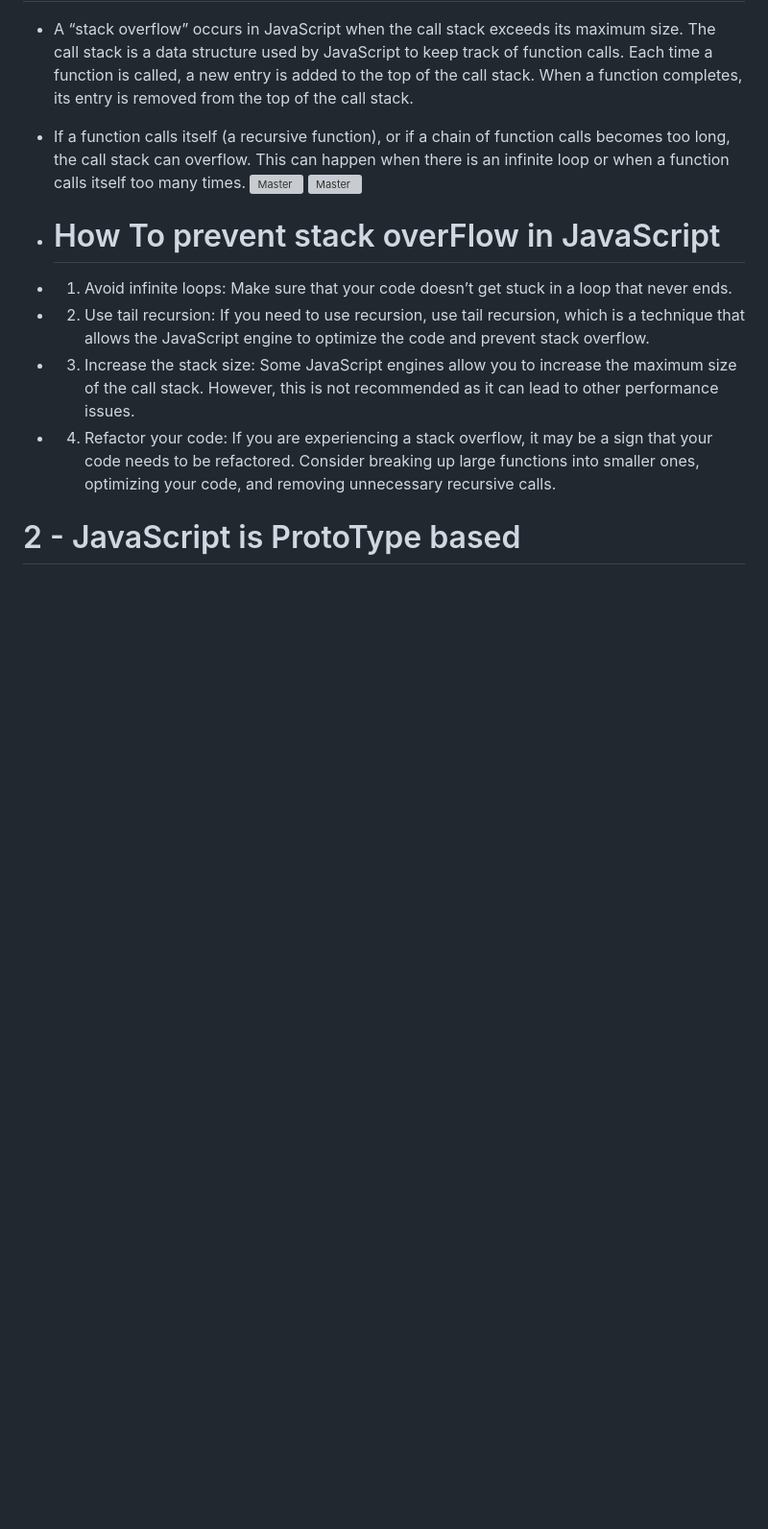
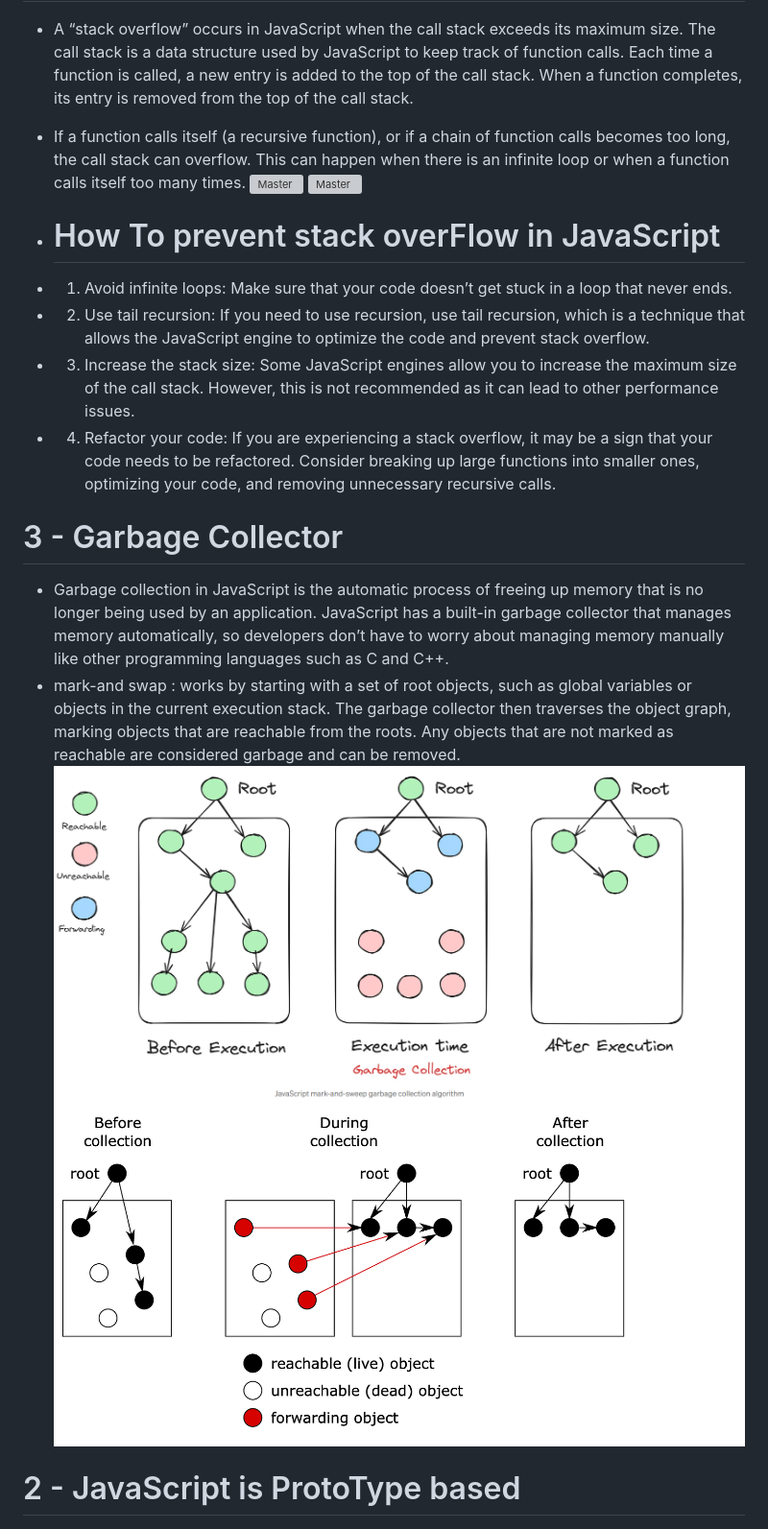
Before and after one commit to KamalAboueidd/Java-Script_Mastry, a Markdown page: README.md, the part around one of its changes. Shown at 96% size. Drawn GitHub-style; pictures changed too: MarkAndSwapAlgorithm.png (added); blank space fills up the shorter version; grey boxes are pictures that could not be loaded.

Commit message:
GC Mark and Swap Algorighm

```diff
--- a/README.md
+++ b/README.md
@@ -52,6 +52,12 @@ Oraily book Advanced Topics , based on Micro.ai interview (now You Know what is
    - 3. Increase the stack size: Some JavaScript engines allow you to increase the maximum size of the call stack. However, this is not recommended as it can lead to other performance issues.
    - 4. Refactor your code: If you are experiencing a stack overflow, it may be a sign that your code needs to be refactored. Consider breaking up large functions into smaller ones, optimizing your code, and removing unnecessary recursive calls.
 
+  # 3 - Garbage Collector
+   - Garbage collection in JavaScript is the automatic process of freeing up memory that is no longer being used by an application. JavaScript has a built-in garbage collector that manages memory automatically, so developers don’t have to worry about managing memory manually like other programming languages such as C and C++.
+   - mark-and swap : works by starting with a set of root objects, such as global variables or objects in the current execution stack. The garbage collector then traverses the object graph, marking objects that are reachable from the roots. Any objects that are not marked as reachable are considered garbage and can be removed.
+  ![Master)](MarkAndSwapAlgorithm.png)
+  ![Master)](GrabageCollector.png)
+
 
   # 2 - JavaScript is ProtoType based
   ![Master](prototypes.png)
```
Also changed, not shown: other parts of README.md (+0 -3 lines), 1 other file.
- - -
__Exercise goal__: Nothing but an exact copy of the data, without pictures, should be returned.

__Result for this exercise__:
Before and after one commit to KamalAboueidd/Java-Script_Mastry, a Markdown page: README.md, the part around one of its changes. Shown at 96% size. Drawn GitHub-style; pictures changed too: MarkAndSwapAlgorithm.png (added); blank space fills up the shorter version; grey boxes are pictures that could not be loaded.

Commit message:
GC Mark and Swap Algorighm

```diff
--- a/README.md
+++ b/README.md
@@ -52,6 +52,12 @@ Oraily book Advanced Topics , based on Micro.ai interview (now You Know what is
    - 3. Increase the stack size: Some JavaScript engines allow you to increase the maximum size of the call stack. However, this is not recommended as it can lead to other performance issues.
    - 4. Refactor your code: If you are experiencing a stack overflow, it may be a sign that your code needs to be refactored. Consider breaking up large functions into smaller ones, optimizing your code, and removing unnecessary recursive calls.
 
+  # 3 - Garbage Collector
+   - Garbage collection in JavaScript is the automatic process of freeing up memory that is no longer being used by an application. JavaScript has a built-in garbage collector that manages memory automatically, so developers don’t have to worry about managing memory manually like other programming languages such as C and C++.
+   - mark-and swap : works by starting with a set of root objects, such as global variables or objects in the current execution stack. The garbage collector then traverses the object graph, marking objects that are reachable from the roots. Any objects that are not marked as reachable are considered garbage and can be removed.
+  ![Master)](MarkAndSwapAlgorithm.png)
+  ![Master)](GrabageCollector.png)
+
 
   # 2 - JavaScript is ProtoType based
   ![Master](prototypes.png)
```
Also changed, not shown: other parts of README.md (+0 -3 lines), 1 other file.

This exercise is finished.